Web page edit records
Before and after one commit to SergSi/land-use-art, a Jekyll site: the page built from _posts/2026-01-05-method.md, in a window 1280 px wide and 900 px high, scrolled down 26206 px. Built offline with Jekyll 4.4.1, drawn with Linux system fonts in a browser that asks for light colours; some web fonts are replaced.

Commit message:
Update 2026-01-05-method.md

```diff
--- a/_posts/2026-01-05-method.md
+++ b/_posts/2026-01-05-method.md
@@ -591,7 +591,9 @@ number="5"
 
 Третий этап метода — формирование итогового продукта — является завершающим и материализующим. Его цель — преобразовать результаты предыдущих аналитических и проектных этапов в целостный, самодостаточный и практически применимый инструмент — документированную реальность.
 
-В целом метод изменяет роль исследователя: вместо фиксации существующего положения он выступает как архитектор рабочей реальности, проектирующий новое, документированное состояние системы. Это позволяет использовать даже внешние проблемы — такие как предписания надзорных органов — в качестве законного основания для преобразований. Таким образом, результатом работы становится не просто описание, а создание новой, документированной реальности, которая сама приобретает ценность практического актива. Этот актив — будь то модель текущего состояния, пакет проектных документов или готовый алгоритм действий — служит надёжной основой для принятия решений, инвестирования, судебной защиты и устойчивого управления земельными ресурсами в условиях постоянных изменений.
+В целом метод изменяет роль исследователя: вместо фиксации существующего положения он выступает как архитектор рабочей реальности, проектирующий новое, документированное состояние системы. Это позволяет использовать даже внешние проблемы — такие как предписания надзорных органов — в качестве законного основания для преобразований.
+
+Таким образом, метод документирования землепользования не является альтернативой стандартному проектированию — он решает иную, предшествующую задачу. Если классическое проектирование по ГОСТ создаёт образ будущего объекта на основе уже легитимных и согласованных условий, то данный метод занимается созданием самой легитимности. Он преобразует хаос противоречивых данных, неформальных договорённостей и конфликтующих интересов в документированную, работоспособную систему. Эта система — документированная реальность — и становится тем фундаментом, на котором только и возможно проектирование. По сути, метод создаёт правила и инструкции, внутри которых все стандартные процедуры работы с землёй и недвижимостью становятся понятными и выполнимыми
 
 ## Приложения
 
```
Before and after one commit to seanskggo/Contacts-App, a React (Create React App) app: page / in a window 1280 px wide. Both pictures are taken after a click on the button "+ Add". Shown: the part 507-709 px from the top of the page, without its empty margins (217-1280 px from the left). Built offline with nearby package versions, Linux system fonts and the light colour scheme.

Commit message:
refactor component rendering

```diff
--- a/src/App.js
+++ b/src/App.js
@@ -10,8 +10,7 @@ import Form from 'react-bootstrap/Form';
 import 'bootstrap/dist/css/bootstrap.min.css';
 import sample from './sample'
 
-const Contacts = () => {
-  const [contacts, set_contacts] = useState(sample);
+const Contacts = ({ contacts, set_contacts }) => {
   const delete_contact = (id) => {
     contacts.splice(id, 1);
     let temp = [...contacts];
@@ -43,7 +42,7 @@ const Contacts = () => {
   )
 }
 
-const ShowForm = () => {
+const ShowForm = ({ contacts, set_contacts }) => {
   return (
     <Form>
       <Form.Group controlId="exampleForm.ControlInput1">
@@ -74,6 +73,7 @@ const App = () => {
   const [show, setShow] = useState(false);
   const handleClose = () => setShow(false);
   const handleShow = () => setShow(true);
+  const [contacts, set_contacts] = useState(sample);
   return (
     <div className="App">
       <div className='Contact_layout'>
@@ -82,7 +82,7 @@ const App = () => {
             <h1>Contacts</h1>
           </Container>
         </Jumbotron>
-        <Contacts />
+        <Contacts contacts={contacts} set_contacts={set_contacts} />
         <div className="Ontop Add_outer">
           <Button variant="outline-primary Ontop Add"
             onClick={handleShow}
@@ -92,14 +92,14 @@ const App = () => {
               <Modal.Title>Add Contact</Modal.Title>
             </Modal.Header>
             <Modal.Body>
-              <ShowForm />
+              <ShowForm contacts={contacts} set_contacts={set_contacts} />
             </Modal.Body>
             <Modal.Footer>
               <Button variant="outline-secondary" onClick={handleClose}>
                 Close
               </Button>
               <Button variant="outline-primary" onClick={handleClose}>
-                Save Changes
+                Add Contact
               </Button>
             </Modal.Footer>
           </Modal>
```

• _Task objective_:
Each record above is to be written out again exactly.

• _Answer section_:
Before and after one commit to SergSi/land-use-art, a Jekyll site: the page built from _posts/2026-01-05-method.md, in a window 1280 px wide and 900 px high, scrolled down 26206 px. Built offline with Jekyll 4.4.1, drawn with Linux system fonts in a browser that asks for light colours; some web fonts are replaced.

Commit message:
Update 2026-01-05-method.md

```diff
--- a/_posts/2026-01-05-method.md
+++ b/_posts/2026-01-05-method.md
@@ -591,7 +591,9 @@ number="5"
 
 Третий этап метода — формирование итогового продукта — является завершающим и материализующим. Его цель — преобразовать результаты предыдущих аналитических и проектных этапов в целостный, самодостаточный и практически применимый инструмент — документированную реальность.
 
-В целом метод изменяет роль исследователя: вместо фиксации существующего положения он выступает как архитектор рабочей реальности, проектирующий новое, документированное состояние системы. Это позволяет использовать даже внешние проблемы — такие как предписания надзорных органов — в качестве законного основания для преобразований. Таким образом, результатом работы становится не просто описание, а создание новой, документированной реальности, которая сама приобретает ценность практического актива. Этот актив — будь то модель текущего состояния, пакет проектных документов или готовый алгоритм действий — служит надёжной основой для принятия решений, инвестирования, судебной защиты и устойчивого управления земельными ресурсами в условиях постоянных изменений.
+В целом метод изменяет роль исследователя: вместо фиксации существующего положения он выступает как архитектор рабочей реальности, проектирующий новое, документированное состояние системы. Это позволяет использовать даже внешние проблемы — такие как предписания надзорных органов — в качестве законного основания для преобразований.
+
+Таким образом, метод документирования землепользования не является альтернативой стандартному проектированию — он решает иную, предшествующую задачу. Если классическое проектирование по ГОСТ создаёт образ будущего объекта на основе уже легитимных и согласованных условий, то данный метод занимается созданием самой легитимности. Он преобразует хаос противоречивых данных, неформальных договорённостей и конфликтующих интересов в документированную, работоспособную систему. Эта система — документированная реальность — и становится тем фундаментом, на котором только и возможно проектирование. По сути, метод создаёт правила и инструкции, внутри которых все стандартные процедуры работы с землёй и недвижимостью становятся понятными и выполнимыми
 
 ## Приложения
 
```
Before and after one commit to seanskggo/Contacts-App, a React (Create React App) app: page / in a window 1280 px wide. Both pictures are taken after a click on the button "+ Add". Shown: the part 507-709 px from the top of the page, without its empty margins (217-1280 px from the left). Built offline with nearby package versions, Linux system fonts and the light colour scheme.

Commit message:
refactor component rendering

```diff
--- a/src/App.js
+++ b/src/App.js
@@ -10,8 +10,7 @@ import Form from 'react-bootstrap/Form';
 import 'bootstrap/dist/css/bootstrap.min.css';
 import sample from './sample'
 
-const Contacts = () => {
-  const [contacts, set_contacts] = useState(sample);
+const Contacts = ({ contacts, set_contacts }) => {
   const delete_contact = (id) => {
     contacts.splice(id, 1);
     let temp = [...contacts];
@@ -43,7 +42,7 @@ const Contacts = () => {
   )
 }
 
-const ShowForm = () => {
+const ShowForm = ({ contacts, set_contacts }) => {
   return (
     <Form>
       <Form.Group controlId="exampleForm.ControlInput1">
@@ -74,6 +73,7 @@ const App = () => {
   const [show, setShow] = useState(false);
   const handleClose = () => setShow(false);
   const handleShow = () => setShow(true);
+  const [contacts, set_contacts] = useState(sample);
   return (
     <div className="App">
       <div className='Contact_layout'>
@@ -82,7 +82,7 @@ const App = () => {
             <h1>Contacts</h1>
           </Container>
         </Jumbotron>
-        <Contacts />
+        <Contacts contacts={contacts} set_contacts={set_contacts} />
         <div className="Ontop Add_outer">
           <Button variant="outline-primary Ontop Add"
             onClick={handleShow}
@@ -92,14 +92,14 @@ const App = () => {
               <Modal.Title>Add Contact</Modal.Title>
             </Modal.Header>
             <Modal.Body>
-              <ShowForm />
+              <ShowForm contacts={contacts} set_contacts={set_contacts} />
             </Modal.Body>
             <Modal.Footer>
               <Button variant="outline-secondary" onClick={handleClose}>
                 Close
               </Button>
               <Button variant="outline-primary" onClick={handleClose}>
-                Save Changes
+                Add Contact
               </Button>
             </Modal.Footer>
           </Modal>
```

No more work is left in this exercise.